## EXERCISE INSTRUCTIONS
Out of the lines below, please list those that hold the string "title".

(Stored items)
□ □ □ □ □ □ □

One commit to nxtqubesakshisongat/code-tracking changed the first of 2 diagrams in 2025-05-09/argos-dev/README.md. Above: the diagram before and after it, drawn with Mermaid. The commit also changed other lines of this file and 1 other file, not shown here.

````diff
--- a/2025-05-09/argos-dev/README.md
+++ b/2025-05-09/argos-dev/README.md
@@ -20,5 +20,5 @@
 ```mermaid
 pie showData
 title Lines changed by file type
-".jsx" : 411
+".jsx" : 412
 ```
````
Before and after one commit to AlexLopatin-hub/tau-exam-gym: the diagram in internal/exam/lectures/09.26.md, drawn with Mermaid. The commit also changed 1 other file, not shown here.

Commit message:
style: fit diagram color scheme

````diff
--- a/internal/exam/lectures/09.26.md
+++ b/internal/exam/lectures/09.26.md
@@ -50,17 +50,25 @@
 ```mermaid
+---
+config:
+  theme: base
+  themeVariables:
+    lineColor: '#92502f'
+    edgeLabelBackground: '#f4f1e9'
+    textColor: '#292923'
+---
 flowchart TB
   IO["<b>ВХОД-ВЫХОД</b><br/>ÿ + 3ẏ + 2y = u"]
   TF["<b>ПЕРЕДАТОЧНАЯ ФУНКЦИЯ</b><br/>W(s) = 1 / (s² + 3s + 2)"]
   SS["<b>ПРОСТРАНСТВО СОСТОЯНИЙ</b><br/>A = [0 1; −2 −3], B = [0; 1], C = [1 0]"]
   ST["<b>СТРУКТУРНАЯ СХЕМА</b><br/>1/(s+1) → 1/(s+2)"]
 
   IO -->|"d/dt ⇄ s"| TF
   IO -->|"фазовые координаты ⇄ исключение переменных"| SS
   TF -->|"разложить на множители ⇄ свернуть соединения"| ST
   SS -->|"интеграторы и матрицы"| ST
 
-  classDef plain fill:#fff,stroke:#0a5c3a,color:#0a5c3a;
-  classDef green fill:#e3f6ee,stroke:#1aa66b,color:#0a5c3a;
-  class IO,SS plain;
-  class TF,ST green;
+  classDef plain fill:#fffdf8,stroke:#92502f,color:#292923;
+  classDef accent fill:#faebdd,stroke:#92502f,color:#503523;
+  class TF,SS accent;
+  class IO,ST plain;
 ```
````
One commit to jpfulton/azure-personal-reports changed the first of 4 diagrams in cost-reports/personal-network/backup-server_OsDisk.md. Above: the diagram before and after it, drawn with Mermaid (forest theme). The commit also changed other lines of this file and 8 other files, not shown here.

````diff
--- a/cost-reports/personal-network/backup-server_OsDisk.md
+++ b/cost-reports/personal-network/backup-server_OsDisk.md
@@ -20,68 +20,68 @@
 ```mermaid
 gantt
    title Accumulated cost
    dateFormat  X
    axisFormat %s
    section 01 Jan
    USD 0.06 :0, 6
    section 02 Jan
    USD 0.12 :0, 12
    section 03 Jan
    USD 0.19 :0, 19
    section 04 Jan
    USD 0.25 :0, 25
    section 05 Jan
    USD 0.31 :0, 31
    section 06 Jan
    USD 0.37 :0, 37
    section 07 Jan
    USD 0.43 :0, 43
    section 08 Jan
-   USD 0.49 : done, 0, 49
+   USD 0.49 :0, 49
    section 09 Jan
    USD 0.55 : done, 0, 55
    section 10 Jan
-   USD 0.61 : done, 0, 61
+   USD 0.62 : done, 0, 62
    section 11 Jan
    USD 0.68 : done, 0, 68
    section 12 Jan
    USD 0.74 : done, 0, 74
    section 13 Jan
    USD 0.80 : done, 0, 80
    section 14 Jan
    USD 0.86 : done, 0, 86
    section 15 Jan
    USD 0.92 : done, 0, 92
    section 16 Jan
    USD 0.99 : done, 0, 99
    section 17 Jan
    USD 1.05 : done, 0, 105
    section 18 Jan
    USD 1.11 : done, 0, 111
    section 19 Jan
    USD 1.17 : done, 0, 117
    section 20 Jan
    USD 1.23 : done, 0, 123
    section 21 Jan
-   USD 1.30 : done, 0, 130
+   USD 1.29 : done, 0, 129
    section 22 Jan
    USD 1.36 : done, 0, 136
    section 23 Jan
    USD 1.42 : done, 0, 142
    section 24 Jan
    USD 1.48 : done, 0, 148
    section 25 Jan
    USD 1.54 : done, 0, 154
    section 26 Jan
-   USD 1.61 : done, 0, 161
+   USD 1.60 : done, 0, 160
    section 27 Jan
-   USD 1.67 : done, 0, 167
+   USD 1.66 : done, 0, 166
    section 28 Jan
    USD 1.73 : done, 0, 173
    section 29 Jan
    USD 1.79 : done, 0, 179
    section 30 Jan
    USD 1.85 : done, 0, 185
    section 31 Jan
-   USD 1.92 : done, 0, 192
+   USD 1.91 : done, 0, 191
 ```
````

□ □ □ □ □ □ □

## THE COMPLETED TASK
 title Lines changed by file type
    title Accumulated cost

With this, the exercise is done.